You are not permitted to download, save or email this image. Visit image gallery to purchase the image.
Campers in Queenstown and Wanaka have turned their backs on the resort towns and the wet weather, which some holiday park operators have labelled the worst they have known.
Wanaka Top 10 Holiday Park operator Tracey Perkins said in the six summers she and husband Patrick had been running the camp, this was the worst season she could remember in terms of weather.
It got the better of a few campers, who returned home, she said. However, most stuck it out, even through a power cut that affected most of Wanaka-Mt Aspiring Rd.
Lake Outlet Holiday Park co-owner Glenn Tattersall was waiting yesterday for the camp's internet and phone systems to be restored after they were ''fried'' in this week's electrical storm.
He agreed the wild weather was the worst ''by a country mile'' and the most extreme he could recall in the six summers he and partner Tracy Addison had been at the park.
''It's either been sensational or bloody awful. There's sort of been no in-between days.''
Lake Hawea Holiday Park co-owner Sarah Burdon was optimistic warm weather would soon arrive from Australia, ensuring a ''bumper of a summer'' by the season's end.
The biggest impact on camper numbers was from the closure of State Highway 6 from the West Coast, which had prevented the usual large influx of visitors, Mrs Burdon said.
Cabins at Wanaka Lakeview Holiday Park had been full during the peak holiday period as campers in saturated tents opted to upgrade their accommodation, manager Kelly Campbell said.
However, some had ''had enough and up and left'', particularly over New Year.
Lorraine Wallis has been lessee of the Haast Beach Holiday Park for a year and a-half and said the weather yesterday was warm and humid and the sandflies were loving the tourists.
One of the main questions campers asked was: ''Is it always this wet?''To which she always replied: ''If you had come yesterday, it wouldn't have been like this, and tomorrow it's going to be fine.''
She said many of her campers had left their tents for the dry of her cabins.
Aspiring Campervan Park owner Richard Hutchison's campervan clients were not greatly affected by the weather.
Queenstown Lakes District Council holiday park general manager Greg Hartshorne said a wet 15degC Queenstown had been competing with places such as Rangiora, which were a sunny, dry 30degC.
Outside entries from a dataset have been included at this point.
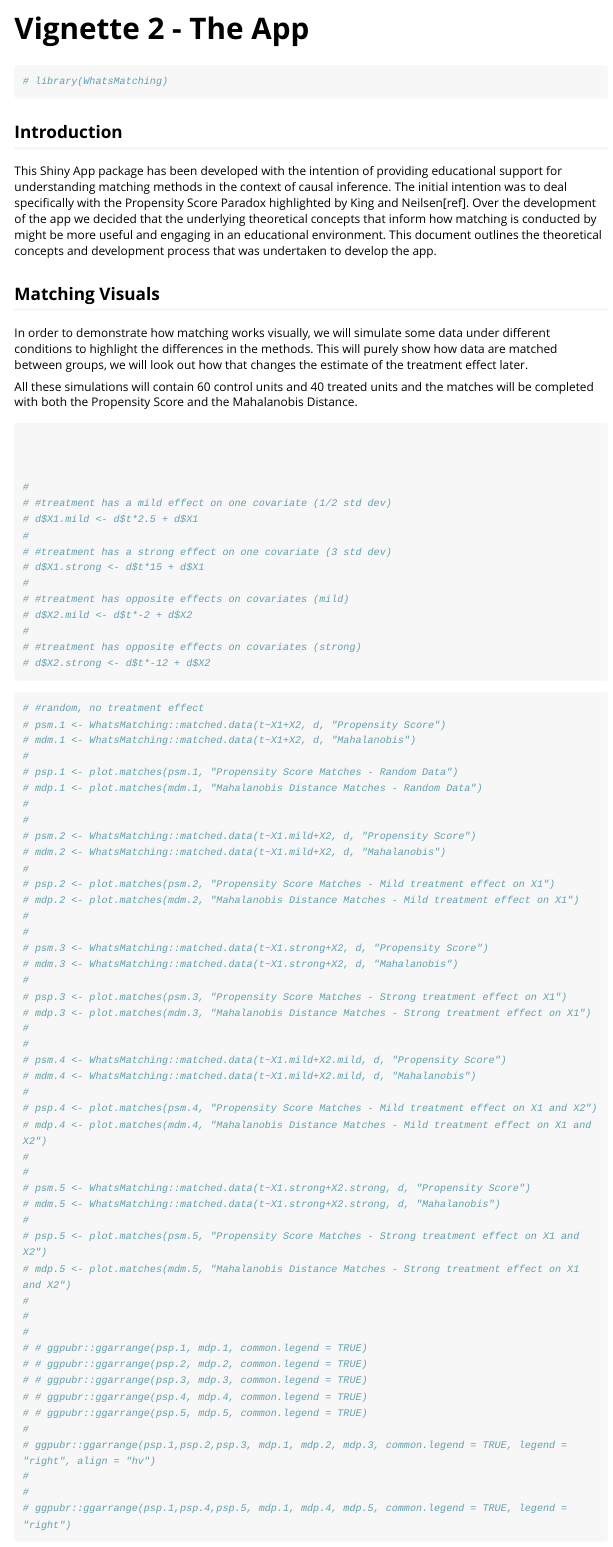
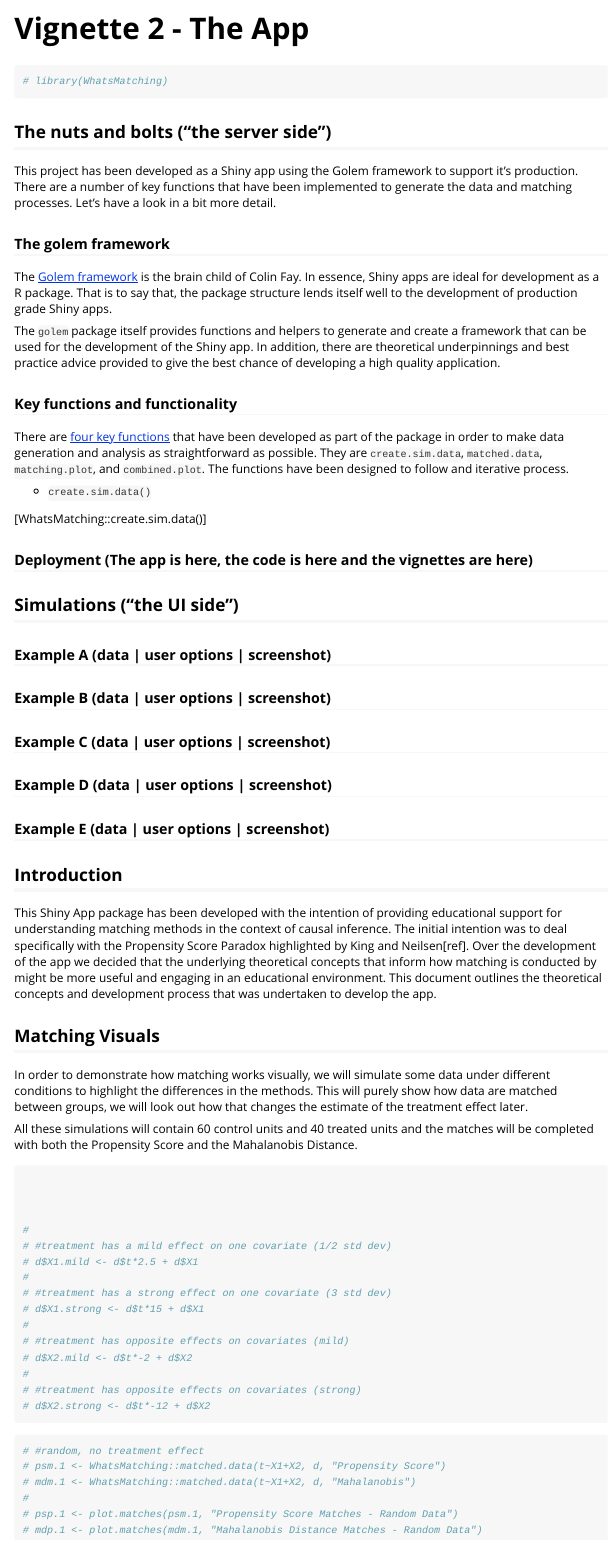
Before and after one commit to jmeyer2482/WhatsMatching, an R Markdown document (vignettes/b-TheApp.Rmd): the page in a window 1100 px wide, from its top. Rendered offline with R 4.5, knitr and Pandoc, with nearby package versions; long lines of code are wrapped.

````diff
--- a/vignettes/b-TheApp.Rmd
+++ b/vignettes/b-TheApp.Rmd
@@ -17,6 +17,41 @@
 ```{r setup}
 # library(WhatsMatching)
 ```
+
+
+## The nuts and bolts (“the server side”)
+
+This project has been developed as a Shiny app using the Golem framework to support it's production. There are a number of key functions that have been implemented to generate the data and matching processes. Let's have a look in a bit more detail.
+
+### The golem framework
+
+The <a href="https://golemverse.org/" target="_blank">Golem framework</a> is the brain child of Colin Fay. In essence, Shiny apps are ideal for development as a R package. That is to say that, the package structure lends itself well to the development of production grade Shiny apps.
+
+The `golem` package itself provides functions and helpers to generate and create a framework that can be used for the development of the Shiny app. In addition, there are theoretical underpinnings and best practice advice provided to give the best chance of developing a high quality application.
+
+### Key functions and functionality
+
+There are <a href="https://jmeyer2482.github.io/WhatsMatching/reference/index.html" target="_blank">four key functions</a> that have been developed as part of the package in order to make data generation and analysis as straightforward as possible. They are `create.sim.data`, `matched.data`, `matching.plot`, and `combined.plot`. The functions have been designed to follow and iterative process.
+
+ - `create.sim.data()`
+
+
+[WhatsMatching::create.sim.data()]
+
+
+### Deployment (The app is here, the code is here and the vignettes are here)
+
+## Simulations (“the UI side”)
+
+### Example A (data | user options | screenshot)
+
+### Example B (data | user options | screenshot)
+
+### Example C (data | user options | screenshot)
+
+### Example D (data | user options | screenshot)
+
+### Example E (data | user options | screenshot)
 
 
 ## Introduction
````
Also changed, not shown: R/app_server.R (+1 -0 lines), R/app_ui.R (+1 -1 lines), R/fct_matches.R (+2 -2 lines), R/fct_multimatchplot.R (+10 -3 lines), R/mod_MatchSettings.R (+3 -0 lines), dev/01_start.R (+2 -12 lines), vignettes/a-Background.Rmd (+43 -38 lines), docs/pkgdown.yml, docs/search.json, logo.png (added), 18 other files.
''People will only sit in their tent, reading, for so long.''
The council owns four campgrounds in Queenstown, Arrowtown, Glendhu Bay and Wanaka and he said they were ''very international-orientated'', since most of the domestic market had ''been and gone''.
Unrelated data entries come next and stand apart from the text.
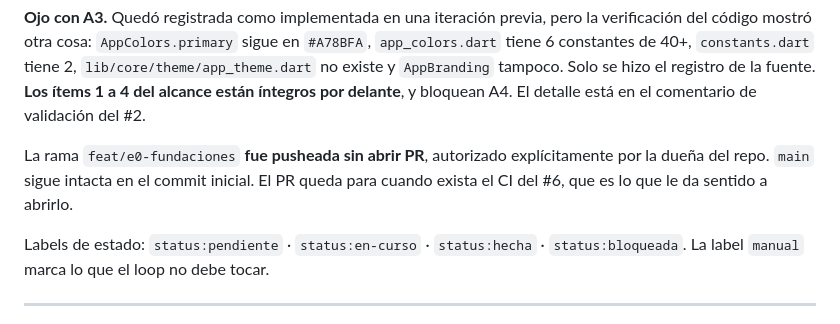
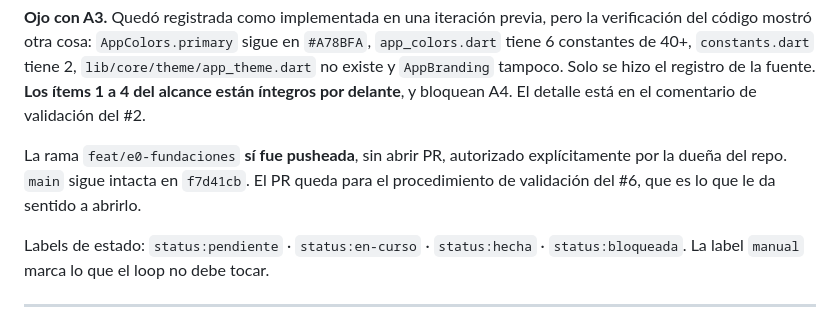
Before and after one commit to NataliaDuran2001/mentorship-platform-tech, a Markdown page: docs/HANDOFF-E0-BLOQUE-A.md, the part around the change. Rendered like a GitHub page.

Commit message:
docs: corregir el estado del push en el espejo del tablero
La rama si fue pusheada. La linea anterior la daba por local basandose en
un git ls-remote corrido antes del push.

Co-Authored-By: Claude Opus 5 (1M context) <noreply@anthropic.com>

```diff
--- a/docs/HANDOFF-E0-BLOQUE-A.md
+++ b/docs/HANDOFF-E0-BLOQUE-A.md
@@ -125,7 +125,7 @@ Estado al momento de escribir este documento. **No es autoritativo**: la verdad
 
 **Ojo con A3.** Quedó registrada como implementada en una iteración previa, pero la verificación del código mostró otra cosa: `AppColors.primary` sigue en `#A78BFA`, `app_colors.dart` tiene 6 constantes de 40+, `constants.dart` tiene 2, `lib/core/theme/app_theme.dart` no existe y `AppBranding` tampoco. Solo se hizo el registro de la fuente. **Los ítems 1 a 4 del alcance están íntegros por delante**, y bloquean A4. El detalle está en el comentario de validación del #2.
 
-La rama `feat/e0-fundaciones` **fue pusheada sin abrir PR**, autorizado explícitamente por la dueña del repo. `main` sigue intacta en el commit inicial. El PR queda para cuando exista el CI del #6, que es lo que le da sentido a abrirlo.
+La rama `feat/e0-fundaciones` **sí fue pusheada**, sin abrir PR, autorizado explícitamente por la dueña del repo. `main` sigue intacta en `f7d41cb`. El PR queda para el procedimiento de validación del #6, que es lo que le da sentido a abrirlo.
 
 Labels de estado: `status:pendiente` · `status:en-curso` · `status:hecha` · `status:bloqueada`. La label `manual` marca lo que el loop no debe tocar.
 
```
Many international tourists had already moved on, having missed out on many pre-booked activities such as jet-boating and visiting Milford Sound because of the weather.
''It's quite a pity, because I have not seen town so busy.''
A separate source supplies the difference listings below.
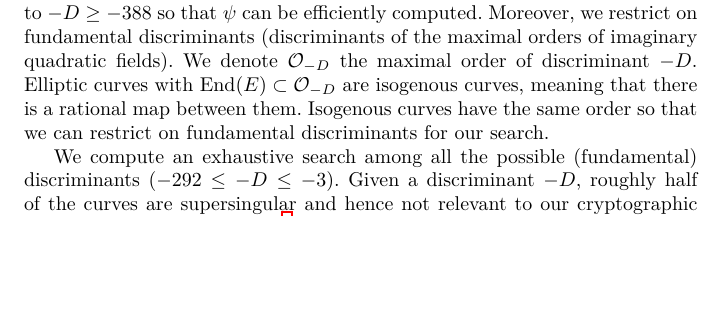
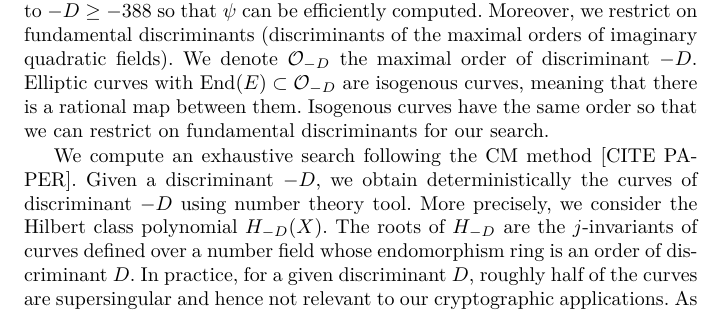
Before and after one commit to asanso/Bandersnatch, a LaTeX paper (paper/bandersnatch.tex): part of page 3 of 13, cut so that both start at the same text, the shorter picture padded with empty space. Compiled offline with XeLaTeX.

Commit message:
CM method

```diff
--- a/paper/bandersnatch.tex
+++ b/paper/bandersnatch.tex
@@ -221,7 +221,8 @@ meaning that there is a rational map between them. Isogenous curves
 have the same order so that we can restrict on fundamental
 discriminants for our search.
 
-We compute an exhaustive search among all the possible (fundamental)
-discriminants ($-292 \leq -D \leq -3$).
-Given a discriminant $-D$, roughly half of the curves are
-supersingular and hence not relevant to our cryptographic
+We compute an exhaustive search following the CM method [CITE PAPER].
+Given a discriminant $-D$, we obtain deterministically the curves of discriminant $-D$ using number theory tool.
+More precisely, we consider the Hilbert class polynomial $H_{-D}(X)$. The roots of $H_{-D}$ are the $j$-invariants of curves defined over a number field whose endomorphism ring is an order of discriminant $D$.
+In practice, for a given discriminant $D$, roughly half of the curves are supersingular and hence not relevant to our cryptographic applications.
+As we look for an efficient endomorphism, we consider small discriminant curves. We provide in Algorithm~\ref{alg:search} the algorithm we used in order to obtain curves for our interest.
```
Also changed, not shown: paper/bandersnatch.tex (17 more changed lines).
Across town at the Frankton Motor Camp, owner and manager Graeme O'Rourke said only about 5% of campers had pulled the pegs up early.
The campground was ''chocker'' due to the Queenstown Recreation Ground being closed to campers this holiday period, he said.